[[ Material shown open ]]
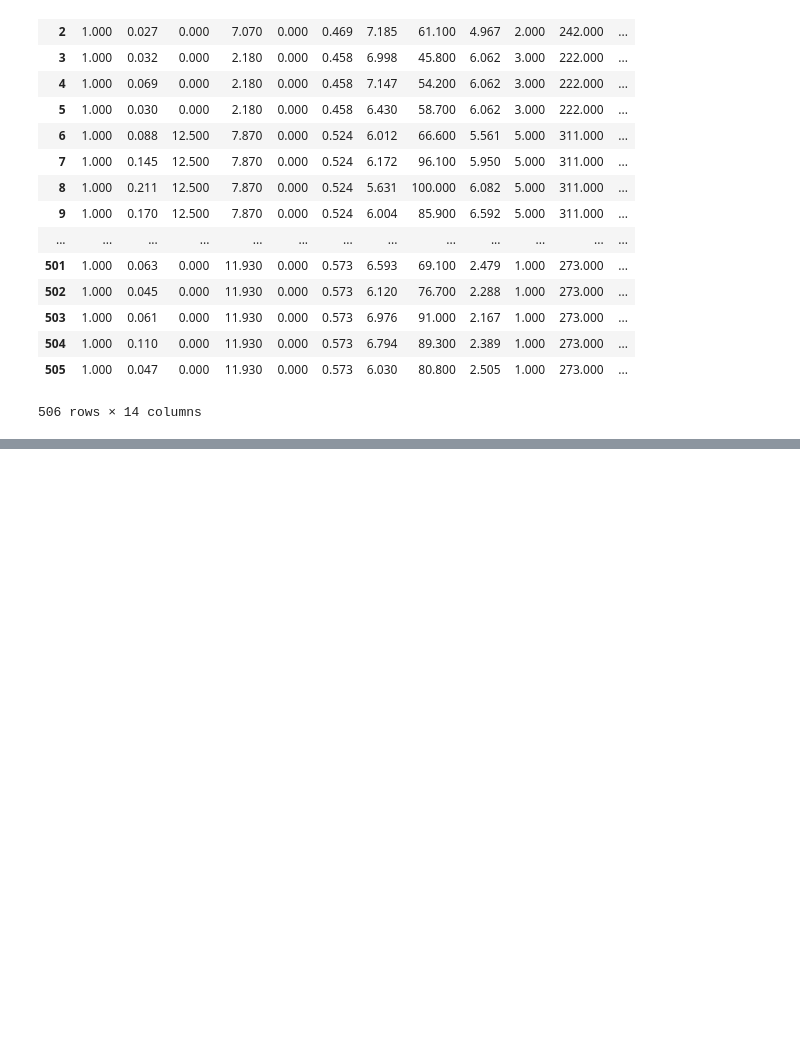
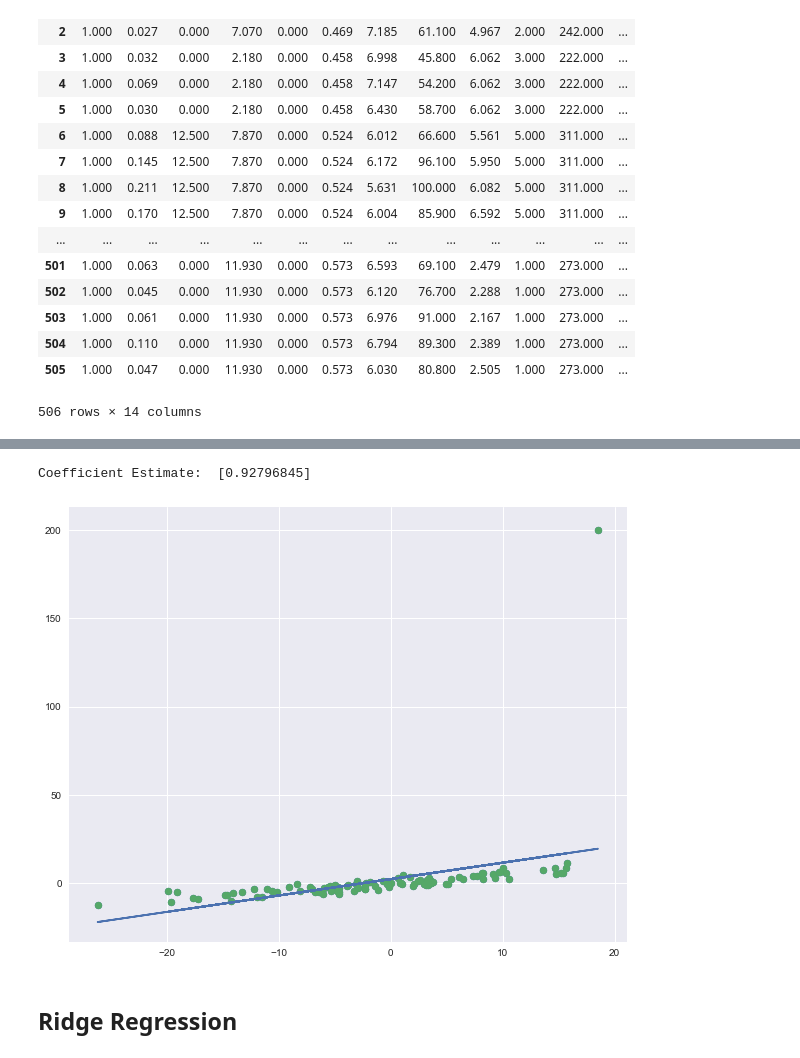
Before and after one commit to alexkaratzas/Udemy-ML-Course, a Jupyter notebook: bostonhousingproject/Boston Housing Project.ipynb, the cells around one changed output, grey strips where cells are left out. Drawn from its saved outputs; the diff is of its cells as text; code cells hidden in the pictures; blank space fills up the shorter version.

```diff
--- a/bostonhousingproject/Boston Housing Project.ipynb
+++ b/bostonhousingproject/Boston Housing Project.ipynb
@@ -334,0 +355,19 @@ OLS Regression Results
+# %%
+idx = rng.argmax()
+y_gen[idx] = 200
+# %%
+plt.figure(figsize=(10,8));
+plt.scatter(rng, y_gen);
+
+o_lr = LinearRegression(normalize=True)
+o_lr.fit(rng.reshape(-1,1), y_gen)
+o_model_pred = o_lr.predict(rng.reshape(-1,1))
+
+plt.scatter(rng, y_gen);
+plt.plot(rng, o_model_pred);
+print("Coefficient Estimate: ", o_lr.coef_)
+# %% [output]
+Coefficient Estimate:  [0.92796845]
+[figure, added]
+# %% [markdown]
+## Ridge Regression
```
Also changed, not shown: parts of 23 cells of this notebook.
[[ Material shown closed ]]
Your objective. Exact copy, no pictures: please print every record above as written.

Solved exercise.
Before and after one commit to alexkaratzas/Udemy-ML-Course, a Jupyter notebook: bostonhousingproject/Boston Housing Project.ipynb, the cells around one changed output, grey strips where cells are left out. Drawn from its saved outputs; the diff is of its cells as text; code cells hidden in the pictures; blank space fills up the shorter version.

```diff
--- a/bostonhousingproject/Boston Housing Project.ipynb
+++ b/bostonhousingproject/Boston Housing Project.ipynb
@@ -334,0 +355,19 @@ OLS Regression Results
+# %%
+idx = rng.argmax()
+y_gen[idx] = 200
+# %%
+plt.figure(figsize=(10,8));
+plt.scatter(rng, y_gen);
+
+o_lr = LinearRegression(normalize=True)
+o_lr.fit(rng.reshape(-1,1), y_gen)
+o_model_pred = o_lr.predict(rng.reshape(-1,1))
+
+plt.scatter(rng, y_gen);
+plt.plot(rng, o_model_pred);
+print("Coefficient Estimate: ", o_lr.coef_)
+# %% [output]
+Coefficient Estimate:  [0.92796845]
+[figure, added]
+# %% [markdown]
+## Ridge Regression
```
Also changed, not shown: parts of 23 cells of this notebook.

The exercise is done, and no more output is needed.